Also, why can't the public key exponent be greater than $\phi(N)$?

Technically, it can be, but again, there's no point in using exponents larger than $\lambda(n) < \phi(n)$, since using an over-large exponent would just waste CPU time for no good reason, compared to using an equivalent smaller exponent.

In particular, some RSA key generation standards require the exponents to be positive and less than $\lambda(n)$, and most RSA implementations will only accept positive exponents (and may require them to be less than $n$). See this related question for more information.

• $m^{\lambda(n)} \equiv 1 \pmod n$ for all $m$ is not correct. This is correct when $gcd(m,n)=1$.For example: $10^{20} \equiv 45 \pmod 55$. – Meysam Ghahramani Jan 9 '16 at 12:11
• Good point, @Meysam. I've edited my answer to correct that. – Ilmari Karonen Jan 9 '16 at 13:23

If $gcd(m,N)=1$ then $m^{\phi(N)}=1\bmod N$. So $m^{t\phi(N)+k}=m^k\bmod N$.

this is a reason that exponent is not greater than $\phi(N)$. Now suppose that $e$ is a negative integer number and $gcd(m,N)\neq1$:

$m^e={(m^{-1})}^{|e|} \bmod N$ but we can't compute $m^{-1}$.

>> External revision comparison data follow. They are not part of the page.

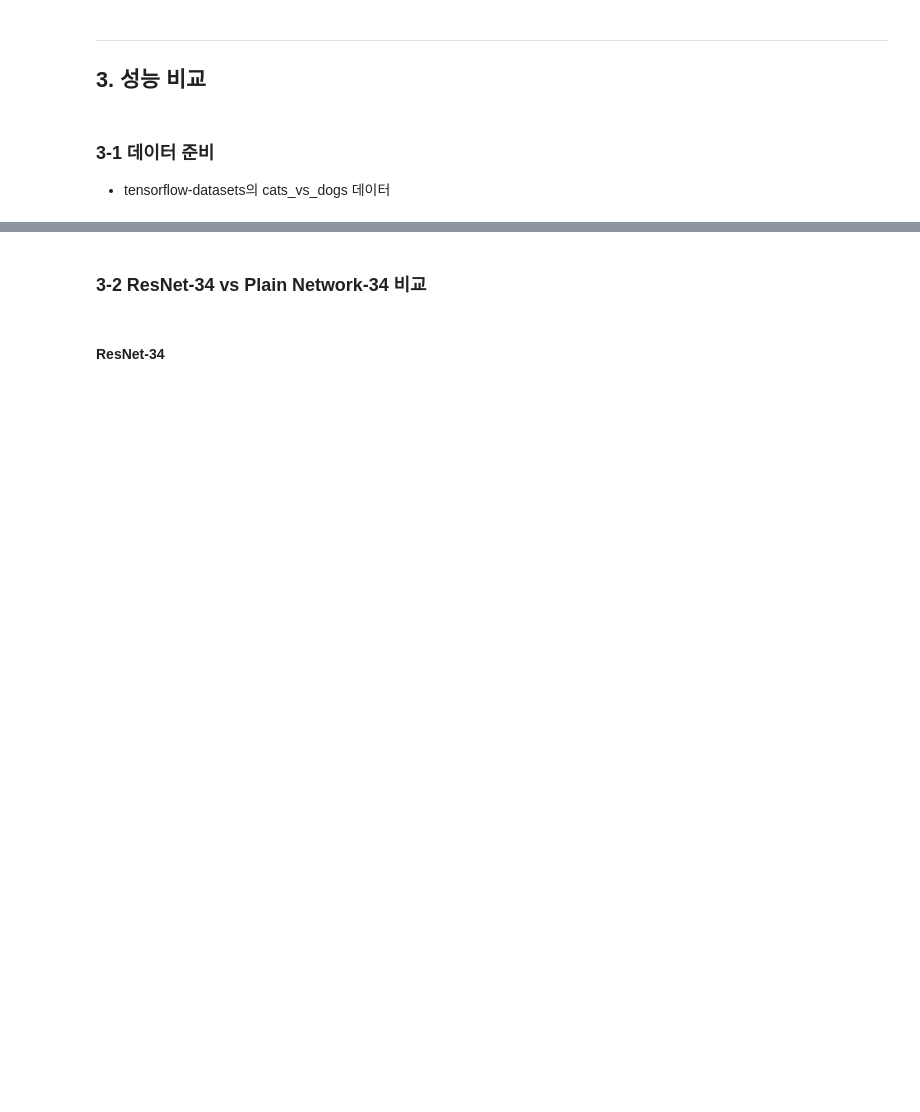
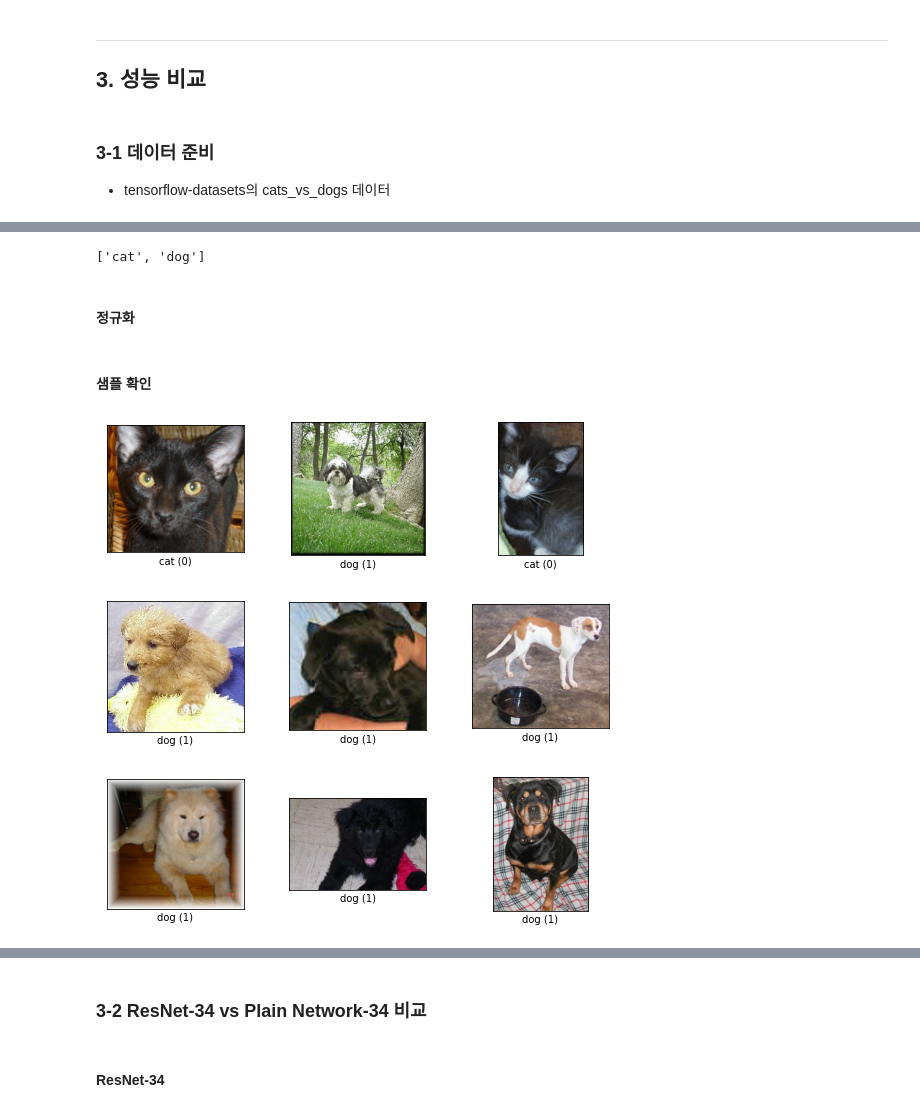
Before and after one commit to wbj1209/aiffel_project, a Jupyter notebook: goingdeeper/goingdeeper_02/G02_ResNet.ipynb, the cells around one changed output, grey strips where cells are left out. Cells and saved outputs as stored; diff of their text form; code cells hidden in the pictures; blank space fills up the shorter version.

```diff
--- a/goingdeeper/goingdeeper_02/G02_ResNet.ipynb
+++ b/goingdeeper/goingdeeper_02/G02_ResNet.ipynb
@@ -44,3 +299,16 @@ import tensorflow_datasets as tfds
 # %% [markdown]
 ### 3-1 데이터 준비
 - tensorflow-datasets의 cats_vs_dogs 데이터
+# %%
+import urllib3
+urllib3.disable_warnings()
+
+tfds.disable_progress_bar()   # 이 주석을 풀면 데이터셋 다운로드과정의 프로그레스바가 나타나지 않습니다.
+
+(ds_train, ds_test), ds_info = tfds.load(
+    'cats_vs_dogs',
+    split=['train[:80%]','train[80%:]'],
+    shuffle_files=True,
+    with_info=True,
+    as_supervised=True # as_supervised False인 경우 라벨 인수가 누락되었다는 TypeError:발생
+)
@@ -46,0 +335,6 @@ import tensorflow_datasets as tfds
+# %%
+ds_info.features["label"].names
+# %% [output]
+['cat', 'dog']
+# %% [markdown]
+#### 정규화
@@ -46,0 +358,6 @@ import tensorflow_datasets as tfds
+# %% [markdown]
+#### 샘플 확인
+# %%
+fig = tfds.show_examples(ds_train, ds_info)
+# %% [output]
+[figure, added]
```
Also changed, not shown: parts of 28 cells of this notebook.
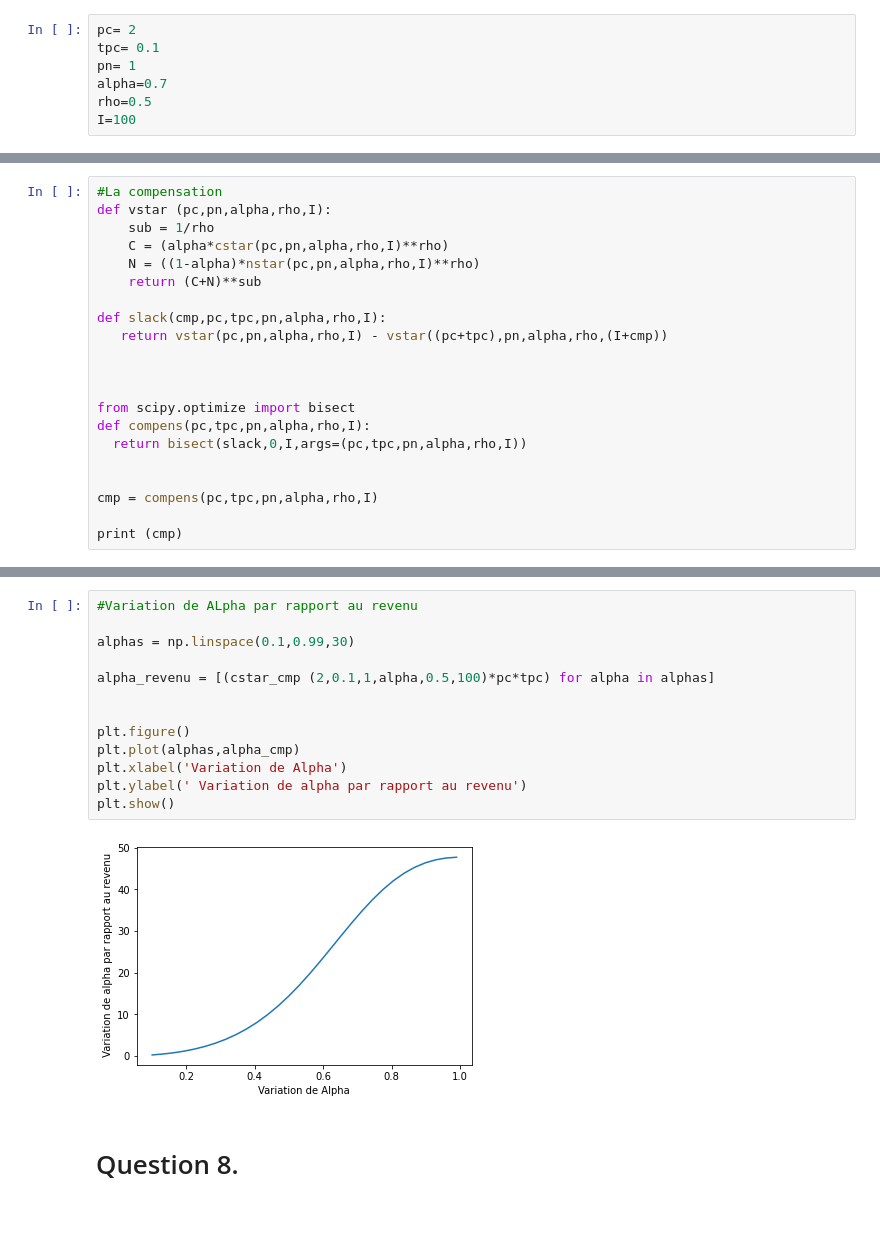
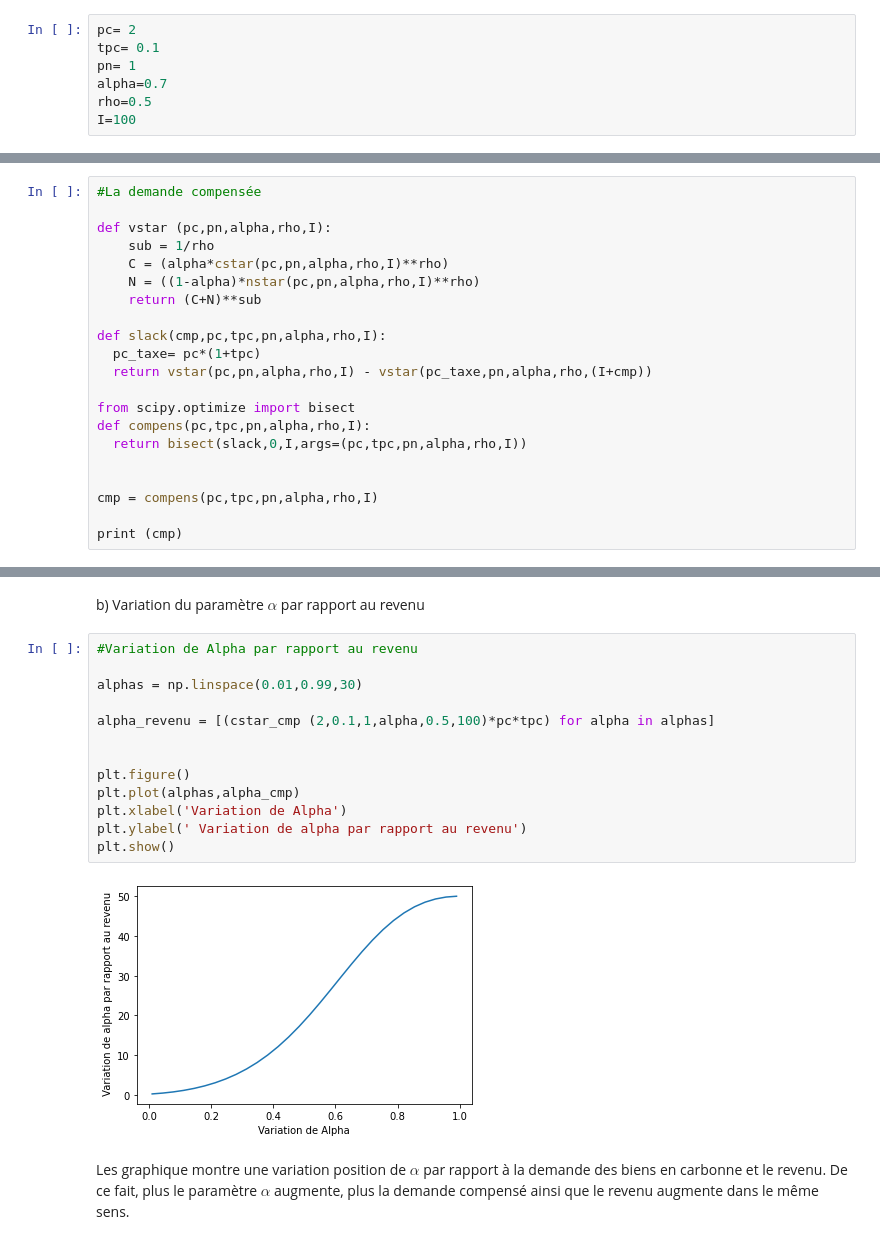
Before and after one commit to LoubnaMek/Microeconomie, a Jupyter notebook: tp_micro.ipynb, the cells around one changed output, grey strips where cells are left out. Saved outputs shown, nothing was run; the diff lists cells and outputs as text; blank space fills up the shorter version.

```diff
--- a/tp_micro.ipynb
+++ b/tp_micro.ipynb
@@ -168,5 +185,6 @@ I=100
 # %%
-#La compensation
+#La demande compensée
+
 def vstar (pc,pn,alpha,rho,I):
     sub = 1/rho
     C = (alpha*cstar(pc,pn,alpha,rho,I)**rho)
@@ -174,9 +192,8 @@ def vstar (pc,pn,alpha,rho,I):
     return (C+N)**sub
 
 def slack(cmp,pc,tpc,pn,alpha,rho,I):
-   return vstar(pc,pn,alpha,rho,I) - vstar((pc+tpc),pn,alpha,rho,(I+cmp))
-
-
+  pc_taxe= pc*(1+tpc)
+  return vstar(pc,pn,alpha,rho,I) - vstar(pc_taxe,pn,alpha,rho,(I+cmp))
 
 from scipy.optimize import bisect
 def compens(pc,tpc,pn,alpha,rho,I):
@@ -294,17 +313,19 @@ plt.show()
+# %% [markdown]
+b) Variation du paramètre $\alpha$ par rapport au revenu
 # %%
-#Variation de ALpha par rapport au revenu
+#Variation de Alpha par rapport au revenu
 
-alphas = np.linspace(0.1,0.99,30)
+alphas = np.linspace(0.01,0.99,30)
 
 alpha_revenu = [(cstar_cmp (2,0.1,1,alpha,0.5,100)*pc*tpc) for alpha in alphas]
 
 
 plt.figure()
 plt.plot(alphas,alpha_cmp)
 plt.xlabel('Variation de Alpha')
 plt.ylabel(' Variation de alpha par rapport au revenu')
 plt.show()
 # %% [output]
-[figure, old version]
+[figure, new version]
-# %% [markdown]
-# Question 8.
+# %% [markdown]
+Les graphique montre une variation position de $\alpha$ par rapport à la demande des biens en  carbonne et le revenu. De ce fait, plus le paramètre $\alpha$ augmente, plus la demande compensé ainsi que le revenu augmente dans le même sens.
```
Also changed, not shown: parts of 36 cells of this notebook.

For computing $m^e$ we can compute $m^{e+\phi(N)}$ which exponent is positive.

Also if $gcd(m,N)\neq 1$ we can factor $N$.

• $\gcd(m,N) > 1$ is never allowed in RSA, everything relating to that isn't relevant. – Chris Peikert Jan 9 '16 at 14:38
• $m$ is an arbitrary message so $gcd(m,N)>1$ is allowed. But since $p,q$ are very big, this happen with a very very small probability that approximately is $0$. – Meysam Ghahramani Jan 9 '16 at 14:59

Having exponent equal to $e+k\phi(N)$ where $k$ is an integer is equivalent to having it equal to $e$ so you'd be duplicating a modulus, thus duplicating a key.

And in your equation, strictly speaking you should write $m^{-3}=1000^{-1}\bmod55.$

• No, strictly speaking he should write $\;\;\; m^{\hspace{.02 in}-3}\hspace{-0.04 in} \equiv 1000^{\hspace{.03 in}-1} \: \pmod{55} \:\:\:\:$. $\;\;\;\;\;\;\;\;\;$ – user991 Jan 9 '16 at 2:12
• @RickyDemer Thank you, but why can $e$ not be negative? – user9750060 Jan 9 '16 at 2:42
• For your example, e.g., $e=-7$ and $e=48$ are equivalent since $-7+55=48.$ For simplicity positive $e$ is used since every negative $e$ has a corresponding positive $e$ and wouldn't add a "new key". – kodlu Jan 9 '16 at 4:31

Theoretically, you could actually have RSA with negative public exponents, because it is perfectly possible to compute $m^{-1} \bmod N$ for composite moduli $N$, using the Extended Euclidian Algorithm.

In practice, it would however be completely pointless, since it would make the public key operation significantly less efficient, without any security benefits at all. For the same reason, having public exponents greater than $\phi(N)$ would just make the public key operation less efficient, without any benefits.